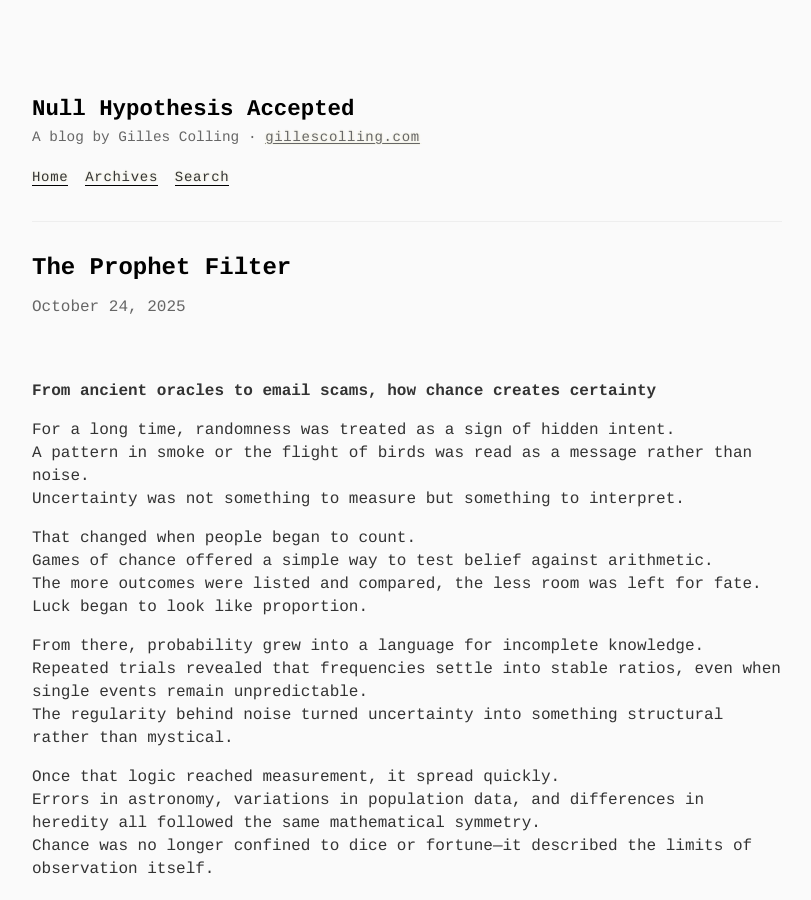
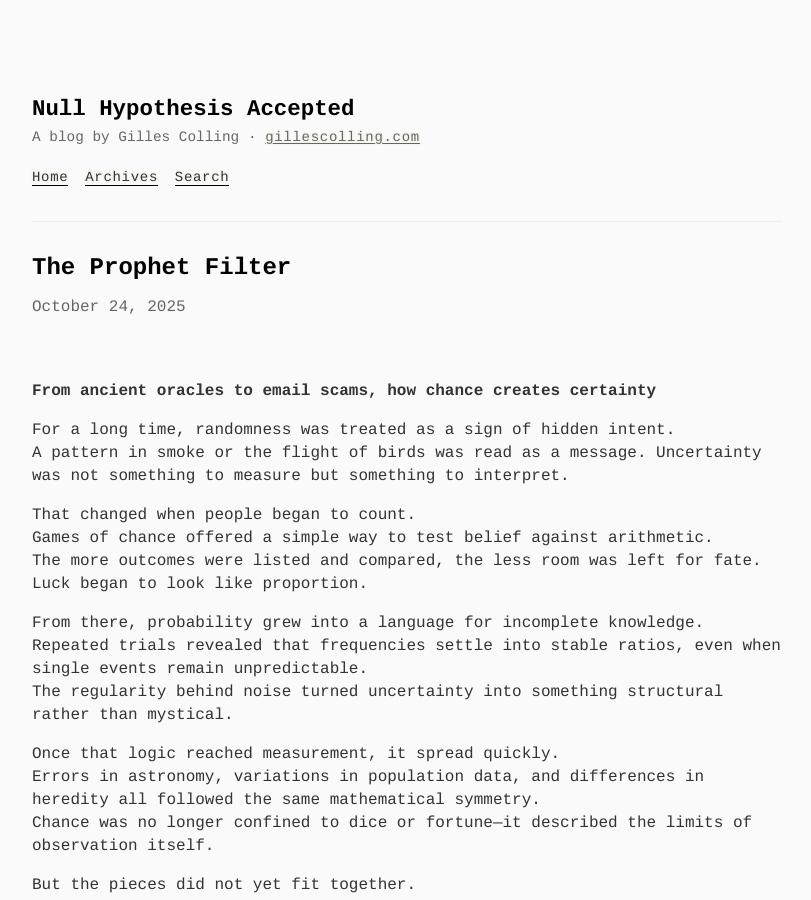
Before and after one commit to gcol33/blog, a Jekyll site: the page built from _posts/2025-10-24-the-prophet-filter.md, in a window 1280 px wide and 900 px high. Shown: the whole window, without its empty margins (233-1044 px from the left). Built offline with Jekyll 4.4.1, drawn with Linux system fonts in a browser that asks for light colours; some web fonts are replaced.

Commit message:
chance post

```diff
--- a/_posts/2025-10-24-the-prophet-filter.md
+++ b/_posts/2025-10-24-the-prophet-filter.md
@@ -8,8 +8,7 @@ categories: probability perception history
 ### From ancient oracles to email scams, how chance creates certainty
 
 For a long time, randomness was treated as a sign of hidden intent.
-A pattern in smoke or the flight of birds was read as a message rather than noise.
-Uncertainty was not something to measure but something to interpret.
+A pattern in smoke or the flight of birds was read as a message. Uncertainty was not something to measure but something to interpret.
 
 That changed when people began to count.
 Games of chance offered a simple way to test belief against arithmetic.
```
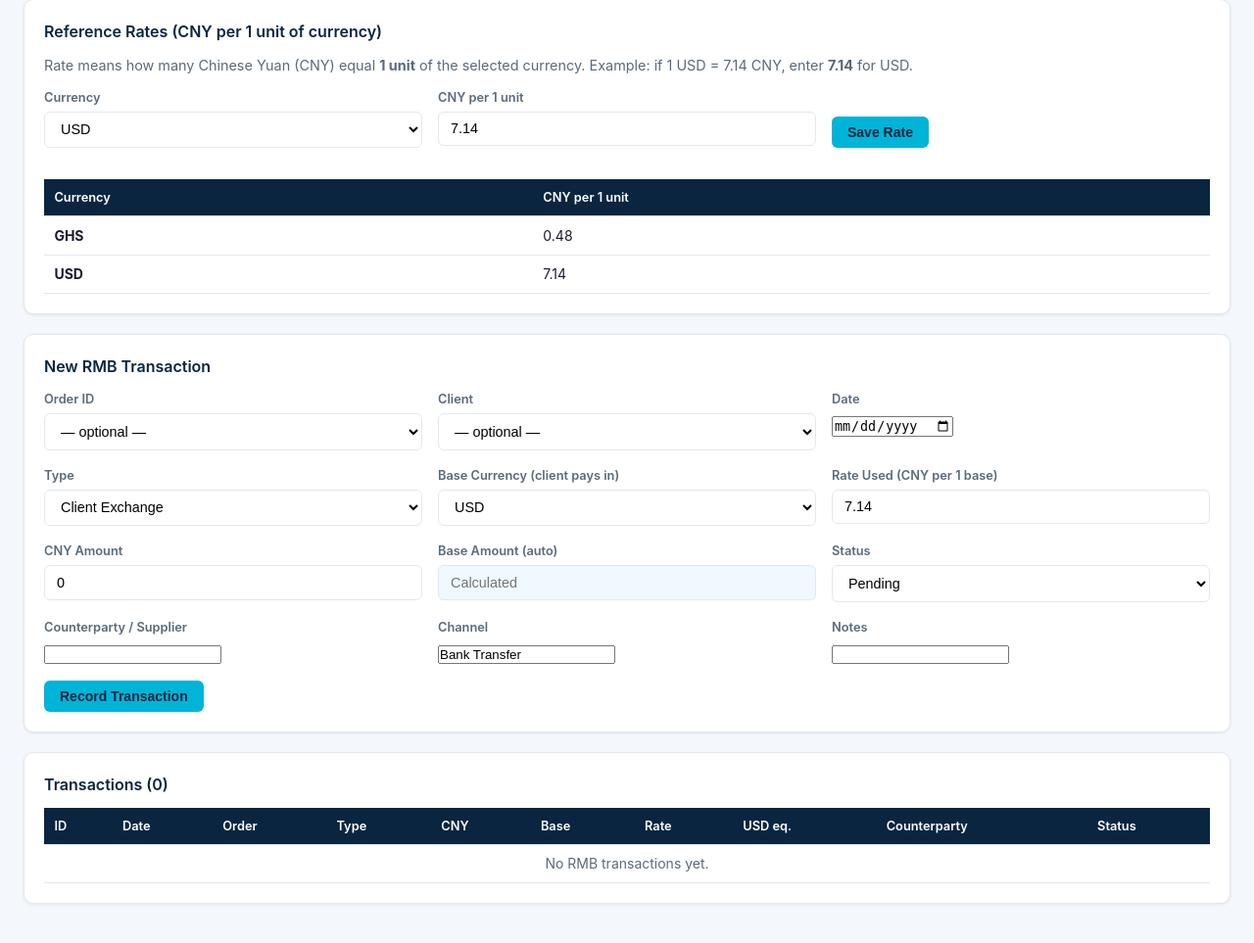
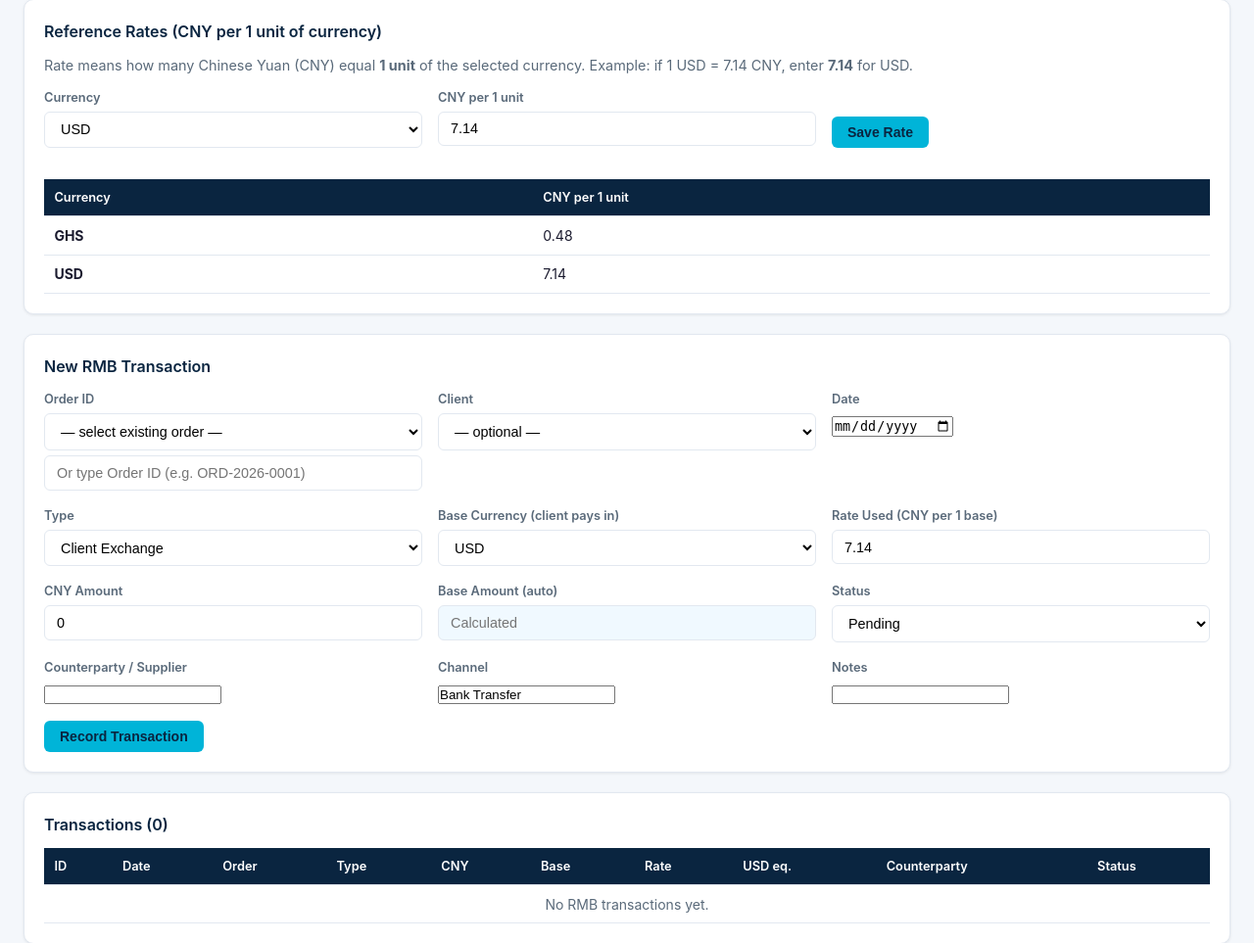
Before and after one commit to KinsmanBillions/waveties-ops, a Flask app: page /ops/rmb in a window 1280 px wide. Shown: the part 133-1096 px from the top of the page at 98% size. Run offline with Flask 3, Linux system fonts and the light colour scheme; a user stored in the database is signed in; data comes from the database, SQL or seed files in the repository; data that the repository does not hold is empty.

Commit message:
Add files via upload

```diff
--- a/app.py
+++ b/app.py
@@ -74,6 +74,13 @@ FINANCE_ROLES = {"admin", "manager", "accountant"}  # mark paid, payments, accou
 OPS_STATUS_ROLES = {"admin", "manager", "operations"}  # update order/shipment status
 CREATE_ROLES = {"admin", "manager", "accountant", "operations", "receptionist", "worker"}
 
+
+
+def form_order_id():
+    """Prefer manual Order ID if typed, else dropdown selection."""
+    manual = (request.form.get("order_id_manual") or "").strip()
+    selected = (request.form.get("order_id") or "").strip()
+    return manual or selected
 
 def normalize_role(role):
     r = (role or "receptionist").strip().lower()
@@ -1140,7 +1147,15 @@ def ops_order_new():
     if not desc or not client_id:
         flash("Client and description are required.", "danger")
         return redirect(url_for("ops_orders"))
-    oid = ops.next_id("ORD", "orders", "order_id")
+    custom_oid = (request.form.get("order_id_custom") or "").strip().upper()
+    if custom_oid:
+        existing = ops.get_one("orders", "order_id", custom_oid)
+        if existing:
+            flash(f"Order ID {custom_oid} already exists.", "danger")
+            return redirect(url_for("ops_orders"))
+        oid = custom_oid
+    else:
+        oid = ops.next_id("ORD", "orders", "order_id")
     ops.insert("orders", {
         "order_id": oid,
         "order_date": request.form.get("order_date") or datetime.now().strftime("%Y-%m-%d"),
@@ -1290,7 +1305,7 @@ def ops_payment_new():
     ops.insert("payments", {
         "payment_id": pid,
         "pay_date": request.form.get("pay_date") or datetime.now().strftime("%Y-%m-%d"),
-        "order_id": request.form.get("order_id", ""),
+        "order_id": form_order_id(),
         "client_id": request.form.get("client_id", ""),
         "pay_type": request.form.get("pay_type", "Order Payment"),
         "direction": request.form.get("direction", "IN"),
@@ -1324,7 +1339,7 @@ def ops_shipment_new():
     sid = ops.next_id("SHP", "shipments", "shipment_id")
     ops.insert("shipments", {
         "shipment_id": sid,
-        "order_id": request.form.get("order_id", ""),
+        "order_id": form_order_id(),
         "client_id": request.form.get("client_id", ""),
         "mode": request.form.get("mode", "Sea FCL"),
         "carrier": request.form.get("carrier", ""),
@@ -1427,7 +1442,7 @@ def ops_rmb_new():
     ops.insert("rmb_txns", {
         "txn_id": tid,
         "txn_date": request.form.get("txn_date") or datetime.now().strftime("%Y-%m-%d"),
-        "order_id": request.form.get("order_id", ""),
+        "order_id": form_order_id(),
         "client_id": request.form.get("client_id", ""),
         "txn_type": request.form.get("txn_type", "Client Exchange"),
         "cny_amount": cny,
@@ -1467,7 +1482,7 @@ def ops_sourcing_new():
     ops.insert("sourcing", {
         "sourcing_id": sid,
         "src_date": request.form.get("src_date") or datetime.now().strftime("%Y-%m-%d"),
-        "order_id": request.form.get("order_id", ""),
+        "order_id": form_order_id(),
         "client_id": request.form.get("client_id", ""),
         "category": request.form.get("category", ""),
         "description": desc,
--- a/templates/ops_orders.html
+++ b/templates/ops_orders.html
@@ -20,7 +20,10 @@
       <div class="form-group"><label>Service Type</label>
         <select name="service_type">{% for s in services %}<option>{{ s }}</option>{% endfor %}</select>
       </div>
-      <div class="form-group"><label>Order Date</label><input type="date" name="order_date" value="{{ '' }}"></div>
+      <div class="form-group"><label>Order Date</label><input type="date" name="order_date"></div>
+      <div class="form-group"><label>Order ID (optional)</label>
+        <input type="text" name="order_id_custom" placeholder="Auto if blank (e.g. ORD-2026-0001)">
+      </div>
     </div>
     <div class="form-group"><label>Description / Goods *</label><input name="description" required></div>
     <div class="form-row">
--- a/templates/ops_rmb.html
+++ b/templates/ops_rmb.html
@@ -51,10 +51,16 @@
   <form method="post" action="{{ url_for('ops_rmb_new') }}" id="rmbForm">
     <div class="form-row">
       <div class="form-group"><label>Order ID</label>
-        <select name="order_id">
-          <option value="">— optional —</option>
-          {% for o in orders %}<option value="{{ o.order_id }}">{{ o.order_id }}</option>{% endfor %}
+        <select name="order_id" id="orderSelect">
+          <option value="">— select existing order —</option>
+          {% for o in orders %}
+          <option value="{{ o.order_id }}">{{ o.order_id }}{% if o.client_id %} · {{ o.client_id }}{% endif %}{% if o.description %} · {{ o.description[:40] }}{% endif %}</option>
+          {% endfor %}
         </select>
+        <input type="text" name="order_id_manual" id="orderManual" placeholder="Or type Order ID (e.g. ORD-2026-0001)" style="margin-top:0.35rem;" list="orderList">
+        <datalist id="orderList">
+          {% for o in orders %}<option value="{{ o.order_id }}">{% endfor %}
+        </datalist>
       </div>
       <div class="form-group"><label>Client</label>
         <select name="client_id">
```
Also changed, not shown: templates/ops_payments.html (+6 -2 lines), templates/ops_shipments.html (+9 -3 lines), templates/ops_sourcing.html (+9 -3 lines).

## Problem description
Which lines of the data include "flight"? Copy each of them.

## Answer
-A pattern in smoke or the flight of birds was read as a message rather than noise.
+A pattern in smoke or the flight of birds was read as a message. Uncertainty was not something to measure but something to interpret.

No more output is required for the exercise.